Certainly the notion that a “Princess Movie” should seek to empower young women is perhaps the biggest obstacle for an old picture like Snow White and the Seven Dwarfs to be enjoyed by a modern audience. As an amateur animation historian, I enjoy this picture for the story behind the scenes, the real-world struggle to get it made and the fantastic artistic results. As for the actual story within the film, I do recognize the short-comings of the Snow White character. While it’s not a bad message to encourage unfailing optimism, like a character hoping against hope that their life will improve if they stay the course and be a good person, it is a bit unfortunate to see a young woman simply rely on a prince to carry them off to the happily ever after. I suppose it would have been nice to see more resolve from the title character. Instead of running off like a frightened child she could have shown some determination or maybe even fought off her attacker. The short run time necessitates a hastening of the romance in basically all of these films, so that part I can forgive. As a “Princess Move” though, Snow White is guilty of many of that genre’s sins. When compared with Disney’s other films, I’d probably slide the character ahead of the rather boring Aurora, but behind Cinderella who is at least more sympathetic given her relationship with her step-mother is explored in greater depth than what we have here.

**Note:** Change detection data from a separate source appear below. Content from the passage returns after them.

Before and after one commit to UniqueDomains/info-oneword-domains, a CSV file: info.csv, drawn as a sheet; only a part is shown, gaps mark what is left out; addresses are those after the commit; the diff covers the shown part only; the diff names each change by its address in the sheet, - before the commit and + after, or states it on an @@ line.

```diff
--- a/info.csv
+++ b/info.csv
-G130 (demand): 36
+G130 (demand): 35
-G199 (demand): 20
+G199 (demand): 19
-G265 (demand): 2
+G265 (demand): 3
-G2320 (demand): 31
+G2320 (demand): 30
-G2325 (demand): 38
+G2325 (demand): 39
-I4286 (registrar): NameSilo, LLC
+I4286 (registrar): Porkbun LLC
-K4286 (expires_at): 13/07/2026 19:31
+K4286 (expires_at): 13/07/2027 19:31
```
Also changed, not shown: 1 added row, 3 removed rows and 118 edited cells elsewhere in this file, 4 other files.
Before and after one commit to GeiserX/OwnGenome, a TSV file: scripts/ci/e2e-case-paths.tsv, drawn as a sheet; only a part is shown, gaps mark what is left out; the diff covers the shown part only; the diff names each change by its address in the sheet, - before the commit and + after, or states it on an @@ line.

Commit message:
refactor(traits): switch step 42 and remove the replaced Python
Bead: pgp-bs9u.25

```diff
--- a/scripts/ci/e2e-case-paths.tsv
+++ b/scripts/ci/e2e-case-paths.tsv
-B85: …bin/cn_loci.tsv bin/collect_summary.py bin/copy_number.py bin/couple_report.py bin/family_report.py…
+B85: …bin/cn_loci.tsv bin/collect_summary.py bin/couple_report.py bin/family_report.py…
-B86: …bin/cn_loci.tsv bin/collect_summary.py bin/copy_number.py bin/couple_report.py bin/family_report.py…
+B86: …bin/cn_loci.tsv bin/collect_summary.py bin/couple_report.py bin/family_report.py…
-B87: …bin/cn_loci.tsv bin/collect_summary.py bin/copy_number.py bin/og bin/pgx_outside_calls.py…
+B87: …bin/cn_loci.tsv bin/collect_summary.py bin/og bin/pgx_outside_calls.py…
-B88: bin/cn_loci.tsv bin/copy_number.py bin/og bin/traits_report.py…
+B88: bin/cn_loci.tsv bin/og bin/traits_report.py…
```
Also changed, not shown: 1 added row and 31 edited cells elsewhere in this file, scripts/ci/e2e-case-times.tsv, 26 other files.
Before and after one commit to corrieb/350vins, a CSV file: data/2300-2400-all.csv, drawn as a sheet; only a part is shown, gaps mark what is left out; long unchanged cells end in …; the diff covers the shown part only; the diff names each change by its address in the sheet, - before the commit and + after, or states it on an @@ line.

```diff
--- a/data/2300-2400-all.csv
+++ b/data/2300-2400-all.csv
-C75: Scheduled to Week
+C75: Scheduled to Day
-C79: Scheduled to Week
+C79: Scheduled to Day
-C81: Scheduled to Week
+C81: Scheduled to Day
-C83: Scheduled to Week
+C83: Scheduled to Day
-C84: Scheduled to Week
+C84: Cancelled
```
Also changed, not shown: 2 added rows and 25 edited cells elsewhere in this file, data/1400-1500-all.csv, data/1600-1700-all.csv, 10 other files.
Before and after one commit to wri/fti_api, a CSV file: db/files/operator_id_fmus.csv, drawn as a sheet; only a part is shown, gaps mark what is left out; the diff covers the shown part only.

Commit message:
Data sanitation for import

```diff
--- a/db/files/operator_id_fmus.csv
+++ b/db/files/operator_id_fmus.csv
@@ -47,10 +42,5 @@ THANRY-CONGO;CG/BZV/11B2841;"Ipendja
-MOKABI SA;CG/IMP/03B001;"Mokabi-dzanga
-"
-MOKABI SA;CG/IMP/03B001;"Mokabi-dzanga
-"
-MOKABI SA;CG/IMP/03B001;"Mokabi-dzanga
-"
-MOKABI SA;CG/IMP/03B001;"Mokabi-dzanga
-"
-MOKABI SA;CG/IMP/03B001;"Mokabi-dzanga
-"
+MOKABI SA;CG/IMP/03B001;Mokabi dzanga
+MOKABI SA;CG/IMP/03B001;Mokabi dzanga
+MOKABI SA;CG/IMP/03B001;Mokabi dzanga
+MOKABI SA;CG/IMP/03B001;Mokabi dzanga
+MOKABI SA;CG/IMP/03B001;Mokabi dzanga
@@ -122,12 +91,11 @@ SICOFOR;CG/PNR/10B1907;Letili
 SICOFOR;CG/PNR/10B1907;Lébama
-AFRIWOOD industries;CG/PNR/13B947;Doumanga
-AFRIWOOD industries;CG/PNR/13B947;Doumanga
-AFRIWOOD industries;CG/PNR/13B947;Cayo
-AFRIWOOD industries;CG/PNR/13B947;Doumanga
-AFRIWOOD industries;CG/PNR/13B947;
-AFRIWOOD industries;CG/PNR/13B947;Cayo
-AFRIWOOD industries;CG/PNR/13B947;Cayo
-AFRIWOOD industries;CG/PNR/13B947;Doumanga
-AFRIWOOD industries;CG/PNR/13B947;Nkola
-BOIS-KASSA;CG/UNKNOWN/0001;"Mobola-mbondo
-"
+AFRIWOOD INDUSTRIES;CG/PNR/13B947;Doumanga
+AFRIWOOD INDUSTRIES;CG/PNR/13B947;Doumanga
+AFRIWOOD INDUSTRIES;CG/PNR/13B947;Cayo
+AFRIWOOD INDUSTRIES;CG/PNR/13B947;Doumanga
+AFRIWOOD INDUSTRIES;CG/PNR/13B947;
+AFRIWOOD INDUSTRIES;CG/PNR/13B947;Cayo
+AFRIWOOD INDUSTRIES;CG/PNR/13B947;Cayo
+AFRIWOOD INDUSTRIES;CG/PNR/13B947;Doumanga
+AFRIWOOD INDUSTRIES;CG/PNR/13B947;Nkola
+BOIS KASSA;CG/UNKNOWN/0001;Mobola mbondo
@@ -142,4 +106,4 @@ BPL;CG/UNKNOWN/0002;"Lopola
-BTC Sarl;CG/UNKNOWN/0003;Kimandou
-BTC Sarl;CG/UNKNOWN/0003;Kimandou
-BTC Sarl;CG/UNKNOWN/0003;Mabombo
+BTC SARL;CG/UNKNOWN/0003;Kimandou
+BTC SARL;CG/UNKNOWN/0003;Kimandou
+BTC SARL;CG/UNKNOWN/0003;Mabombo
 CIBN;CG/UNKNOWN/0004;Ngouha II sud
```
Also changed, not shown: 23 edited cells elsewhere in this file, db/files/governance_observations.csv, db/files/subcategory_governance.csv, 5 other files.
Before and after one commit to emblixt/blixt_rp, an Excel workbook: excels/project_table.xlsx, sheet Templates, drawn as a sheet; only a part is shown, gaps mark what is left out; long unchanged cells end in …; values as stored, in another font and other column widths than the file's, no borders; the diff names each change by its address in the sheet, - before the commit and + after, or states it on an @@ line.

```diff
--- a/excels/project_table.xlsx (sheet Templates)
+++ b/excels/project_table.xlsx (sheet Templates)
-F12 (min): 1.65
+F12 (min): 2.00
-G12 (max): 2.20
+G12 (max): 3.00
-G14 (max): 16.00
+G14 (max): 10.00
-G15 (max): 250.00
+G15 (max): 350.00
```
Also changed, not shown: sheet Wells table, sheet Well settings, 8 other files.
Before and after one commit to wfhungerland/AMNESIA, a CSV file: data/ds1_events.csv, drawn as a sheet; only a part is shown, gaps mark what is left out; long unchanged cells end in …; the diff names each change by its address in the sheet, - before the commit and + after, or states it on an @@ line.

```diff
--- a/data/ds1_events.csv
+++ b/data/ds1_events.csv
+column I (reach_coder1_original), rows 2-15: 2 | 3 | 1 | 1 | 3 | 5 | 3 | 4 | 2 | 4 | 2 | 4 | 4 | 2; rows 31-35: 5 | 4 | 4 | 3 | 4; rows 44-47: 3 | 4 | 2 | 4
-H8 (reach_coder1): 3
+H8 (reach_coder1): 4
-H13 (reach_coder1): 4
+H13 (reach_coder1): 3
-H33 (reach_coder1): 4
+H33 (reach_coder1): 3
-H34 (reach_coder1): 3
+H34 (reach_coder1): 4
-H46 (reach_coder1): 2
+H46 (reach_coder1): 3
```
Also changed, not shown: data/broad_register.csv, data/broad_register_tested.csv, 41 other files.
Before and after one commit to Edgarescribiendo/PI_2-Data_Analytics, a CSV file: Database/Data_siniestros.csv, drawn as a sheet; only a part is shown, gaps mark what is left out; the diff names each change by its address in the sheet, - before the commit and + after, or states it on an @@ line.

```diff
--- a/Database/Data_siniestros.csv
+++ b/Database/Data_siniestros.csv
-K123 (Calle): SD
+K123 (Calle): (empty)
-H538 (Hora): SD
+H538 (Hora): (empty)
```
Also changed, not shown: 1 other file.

Given that there are numerous “Princess Movies” to show your sons and daughters, I don’t think the message contained within Snow White and the Seven Dwarfs is particularly damaging or anything. Today’s kids can find better role models in modern pictures, but I also personally doubt many would seek to truly emulate the characters here because they’re fairly shallow. The dwarfs are the real stars are they’re consistently funny and charming and the Queen is memorable for being scary and cruel sure to leave a mark on a young child. Snow White, by comparison, is a bit boring and her look and even singing are some-what dated and not likely as captivating as modern characters. If your child prefers her to Elsa then consider me surprised. Because the film is a bit slow for children, Snow White and the Seven Dwarfs feels more like a picture that will entertain adults more than children, especially if the audience is just looking to drink-in the glorious animation. As the first feature-length animated production in the US, Snow White and the Seven Dwarfs is definitely worthy. Even with a pedestrian story, it looks fantastic and stands the test of time as a result. I imagine that when production began way back in 1934, that’s exactly what Walt Disney hoped to accomplish. Well done, Mr. Disney.